Dietary fibre is a type of carbohydrate that cannot be digested by our bodies' enzymes. It is found in edible plant foods such as cereals, fruits, vegetables, dried peas, nuts, lentils and grains.
There are two kinds of Dietary Fibre – Soluble and Insoluble:
Functions and benefits of insoluble fibre
Insoluble fibres have many functions, including moving bulk through the digestive tract and controlling pH (acidity) levels in the intestines.
Benefits of insoluble fibre:
- Promotes regular bowel movements and prevents constipation
- Speeds up the elimination of waste through the colon
- By keeping an optimal pH in the intestines, insoluble fibre helps prevent microbes from producing substances which can lead to cancer
Food sources of insoluble fibre include vegetables - especially dark green leafy ones, root vegetable skins, fruit skins, whole wheat products, wheat bran, corn bran, nuts, and seeds
Functions and benefits of soluble fibre

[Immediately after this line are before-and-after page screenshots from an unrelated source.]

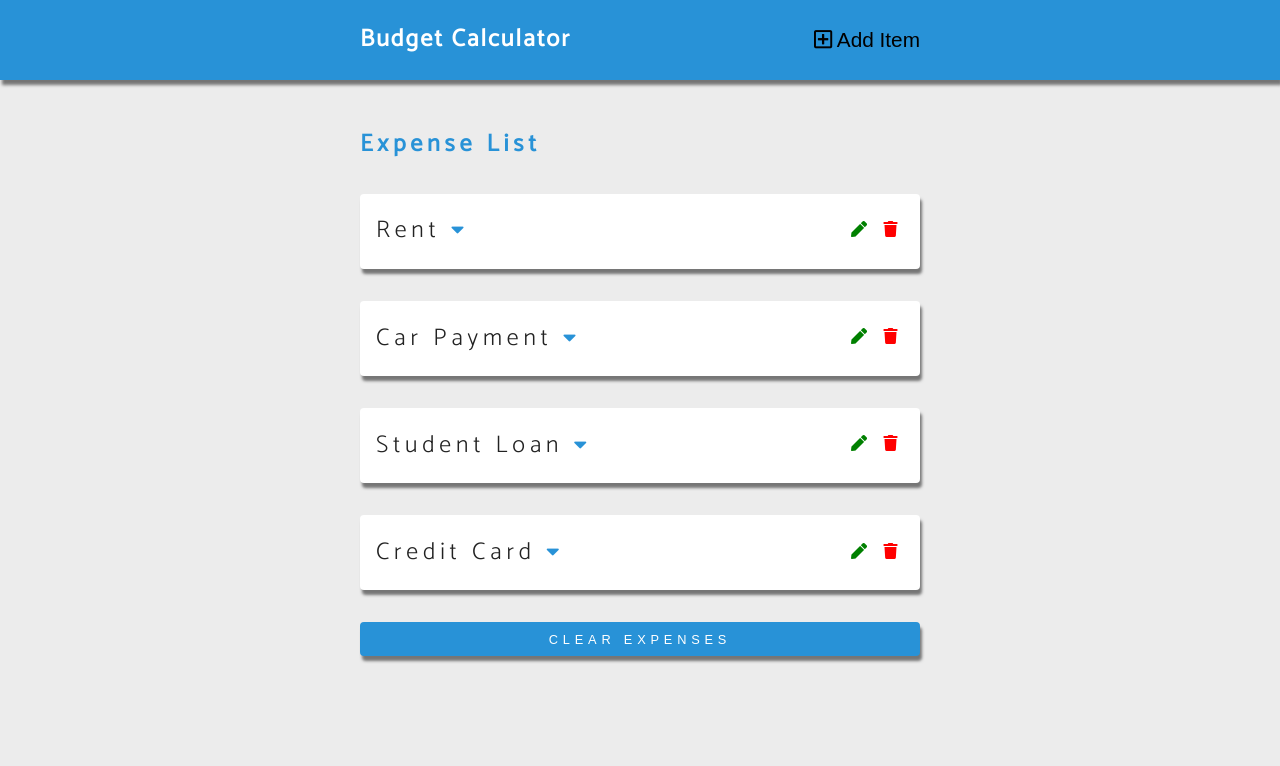
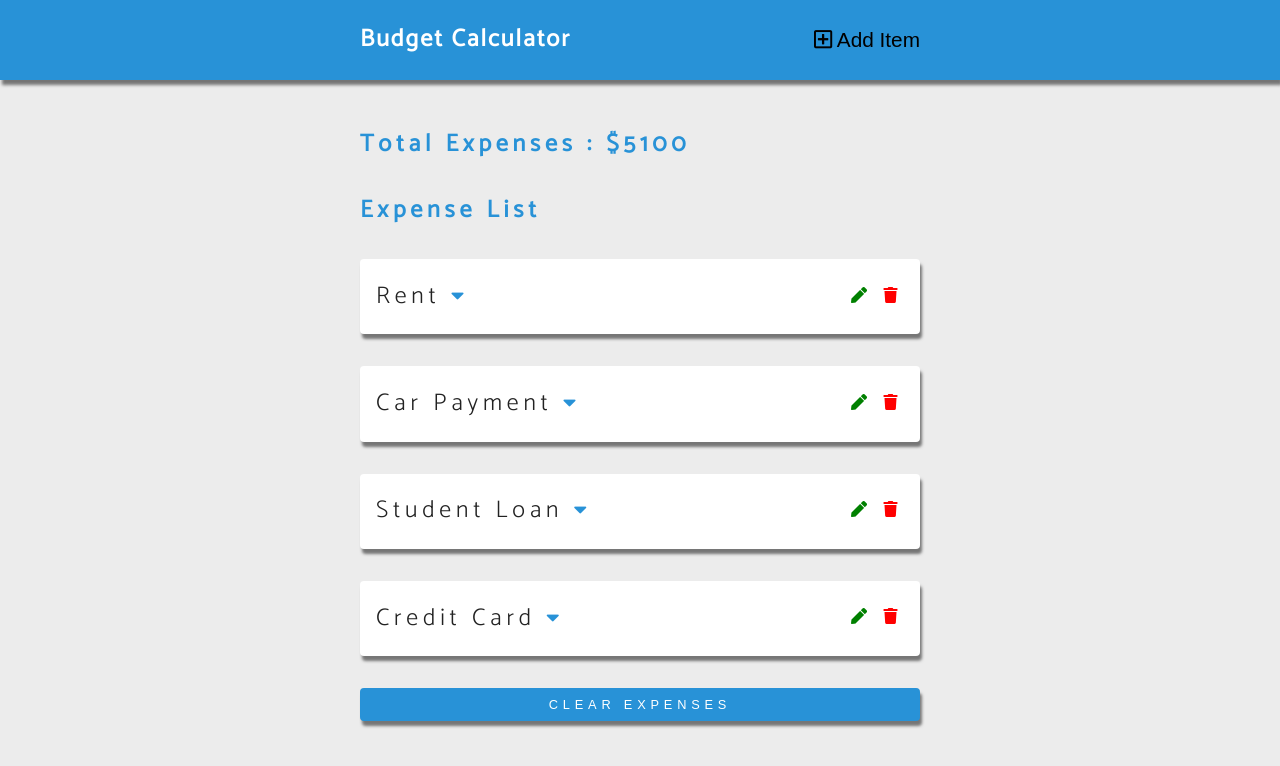
Before and after one commit to BeataJ/budget-calculator-svelte, a Svelte app: page / in a window 1280 px wide. Shown: the top 766 px of the page. Built offline with nearby package versions, Linux system fonts and the light colour scheme.

Commit message:
create reactive total

```diff
--- a/src/App.svelte
+++ b/src/App.svelte
@@ -9,6 +9,11 @@
   import Totals from './Totals.svelte';
   // Veriables
   let expenses = [...expensesData];
+  // reactive
+  $: total = expenses.reduce((acc, curr) => {
+    console.log({ acc, amount: curr.amount });
+    return (acc += curr.amount);
+  }, 0);
   // functions
   const removeExpense = (id) => {
     expenses = expenses.filter((item) => item.id !== id);
@@ -33,6 +38,7 @@
 
 <Navbar />
 <main class="content">
+  <Totals title="total expenses" {total} />
   <ExpenseList {expenses} />
 
   <button
```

Soluble fibre binds with fatty acids, it slows down the time it takes to empty the stomach and the rate of sugar absorption by the body.
Benefits of soluble fibre:
- Reduces cholesterol especially levels of LDL (bad cholesterol)
- Regulates sugar intake, this is especially useful for people with diabetes and metabolic syndrome
- Soluble fibre is fermented by gut bacteria, improving immune, digestive, and overall health
Good sources of soluble fibre include kidney beans, pinto beans, brussels sprouts, broccoli, spinach, zucchini, apples, oranges, grapefruit, grapes, prunes, legumes, oatmeal, and whole-wheat bread.
What kinds of foods are rich in fibre?
Eat plenty of vegetables, beans, nuts and seeds, whole grains, and fruits. Do remember that much of the fibre in fruits and vegetables is stored in the seeds, skin and membranes. Hence, an un skinned apple has more fibre than a peeled banana. By the way, raspberries have the highest fibre among all fruit and avocados are second to raspberries with 14 grams of fibre in a cup. Strawberries and blueberries are also full of fibre.
Do remember to drink plenty of water (about eight glasses a day) with your fibre-rich diet so that you can eliminate the undigested fibre easily. Also, the water you drink binds with the soluble fibre to form a gel that lowers insulin and your body’s capacity to store fat.
- Pallavi Gupta